**Activity:** For each line of the listing that includes the word "output", show the whole line.

Input data: Begin

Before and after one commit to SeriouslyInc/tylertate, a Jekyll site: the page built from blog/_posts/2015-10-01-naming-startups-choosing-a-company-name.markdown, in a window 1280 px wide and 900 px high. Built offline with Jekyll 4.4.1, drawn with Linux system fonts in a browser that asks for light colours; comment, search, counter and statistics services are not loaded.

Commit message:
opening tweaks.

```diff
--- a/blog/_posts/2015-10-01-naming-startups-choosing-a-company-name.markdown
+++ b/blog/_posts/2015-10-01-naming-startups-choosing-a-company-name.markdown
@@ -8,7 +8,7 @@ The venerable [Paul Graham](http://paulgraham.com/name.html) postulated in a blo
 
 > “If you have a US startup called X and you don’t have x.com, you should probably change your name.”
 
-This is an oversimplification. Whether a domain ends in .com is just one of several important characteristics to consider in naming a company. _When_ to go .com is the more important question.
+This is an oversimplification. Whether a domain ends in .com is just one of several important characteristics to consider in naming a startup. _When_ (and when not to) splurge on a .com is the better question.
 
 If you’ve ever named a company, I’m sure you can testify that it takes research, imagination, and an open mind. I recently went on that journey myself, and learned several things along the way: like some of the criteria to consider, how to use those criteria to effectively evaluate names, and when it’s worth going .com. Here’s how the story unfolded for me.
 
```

Input data: End
Input data: Begin

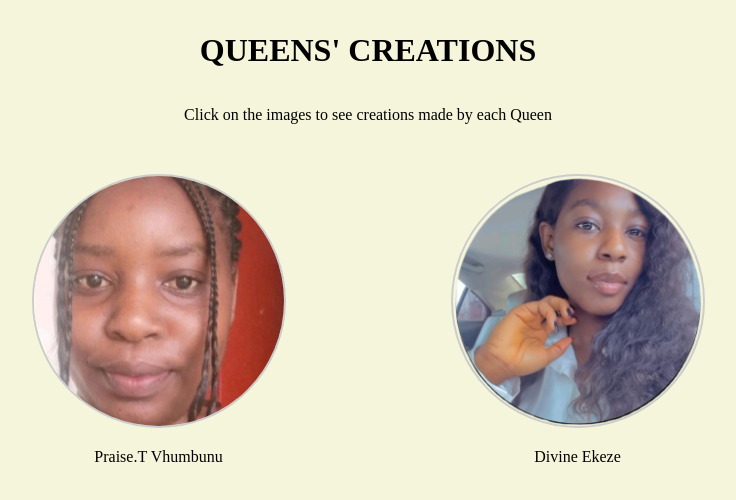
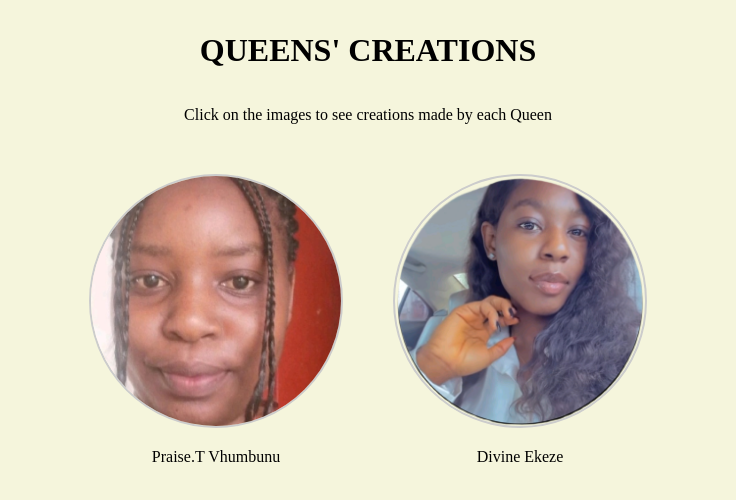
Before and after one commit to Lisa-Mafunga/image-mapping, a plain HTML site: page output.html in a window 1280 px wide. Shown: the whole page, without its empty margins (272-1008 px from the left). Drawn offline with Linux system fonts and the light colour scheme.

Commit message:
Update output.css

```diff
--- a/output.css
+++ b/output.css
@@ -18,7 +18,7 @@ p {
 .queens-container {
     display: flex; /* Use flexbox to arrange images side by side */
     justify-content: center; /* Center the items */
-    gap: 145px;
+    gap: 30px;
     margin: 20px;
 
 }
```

Input data: End
Input data: Begin

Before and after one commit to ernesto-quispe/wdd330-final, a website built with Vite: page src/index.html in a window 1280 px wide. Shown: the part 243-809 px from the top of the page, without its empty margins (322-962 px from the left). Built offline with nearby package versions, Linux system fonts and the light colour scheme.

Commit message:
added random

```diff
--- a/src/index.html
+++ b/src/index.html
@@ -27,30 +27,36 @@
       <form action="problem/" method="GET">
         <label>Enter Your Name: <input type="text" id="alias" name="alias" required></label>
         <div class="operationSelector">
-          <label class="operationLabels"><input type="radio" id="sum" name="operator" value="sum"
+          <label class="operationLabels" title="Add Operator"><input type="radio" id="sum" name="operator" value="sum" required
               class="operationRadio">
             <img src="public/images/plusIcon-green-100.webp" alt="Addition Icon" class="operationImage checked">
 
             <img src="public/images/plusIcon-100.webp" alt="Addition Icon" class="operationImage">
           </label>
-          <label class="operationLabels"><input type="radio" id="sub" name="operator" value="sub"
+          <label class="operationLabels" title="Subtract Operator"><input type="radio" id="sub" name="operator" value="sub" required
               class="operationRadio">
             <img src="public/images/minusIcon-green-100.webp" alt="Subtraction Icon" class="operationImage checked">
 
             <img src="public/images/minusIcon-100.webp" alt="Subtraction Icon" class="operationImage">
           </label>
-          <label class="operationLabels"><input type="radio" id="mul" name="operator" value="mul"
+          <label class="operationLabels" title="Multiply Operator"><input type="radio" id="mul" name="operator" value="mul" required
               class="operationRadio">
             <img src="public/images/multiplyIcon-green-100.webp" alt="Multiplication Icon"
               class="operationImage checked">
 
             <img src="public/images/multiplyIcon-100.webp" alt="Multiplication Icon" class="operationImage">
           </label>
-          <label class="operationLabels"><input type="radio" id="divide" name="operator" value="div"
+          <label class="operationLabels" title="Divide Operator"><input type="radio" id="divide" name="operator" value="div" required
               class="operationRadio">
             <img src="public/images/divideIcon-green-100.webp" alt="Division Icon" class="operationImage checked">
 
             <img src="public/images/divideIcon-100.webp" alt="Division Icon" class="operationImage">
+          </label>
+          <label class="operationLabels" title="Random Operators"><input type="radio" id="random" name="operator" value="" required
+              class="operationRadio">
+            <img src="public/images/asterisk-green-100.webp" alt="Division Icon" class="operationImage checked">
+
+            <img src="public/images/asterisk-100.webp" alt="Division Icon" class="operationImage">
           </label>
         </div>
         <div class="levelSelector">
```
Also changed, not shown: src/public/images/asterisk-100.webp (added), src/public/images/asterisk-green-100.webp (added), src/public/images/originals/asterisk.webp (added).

Input data: End

**Result for this task:**
Before and after one commit to Lisa-Mafunga/image-mapping, a plain HTML site: page output.html in a window 1280 px wide. Shown: the whole page, without its empty margins (272-1008 px from the left). Drawn offline with Linux system fonts and the light colour scheme.
Update output.css
--- a/output.css
+++ b/output.css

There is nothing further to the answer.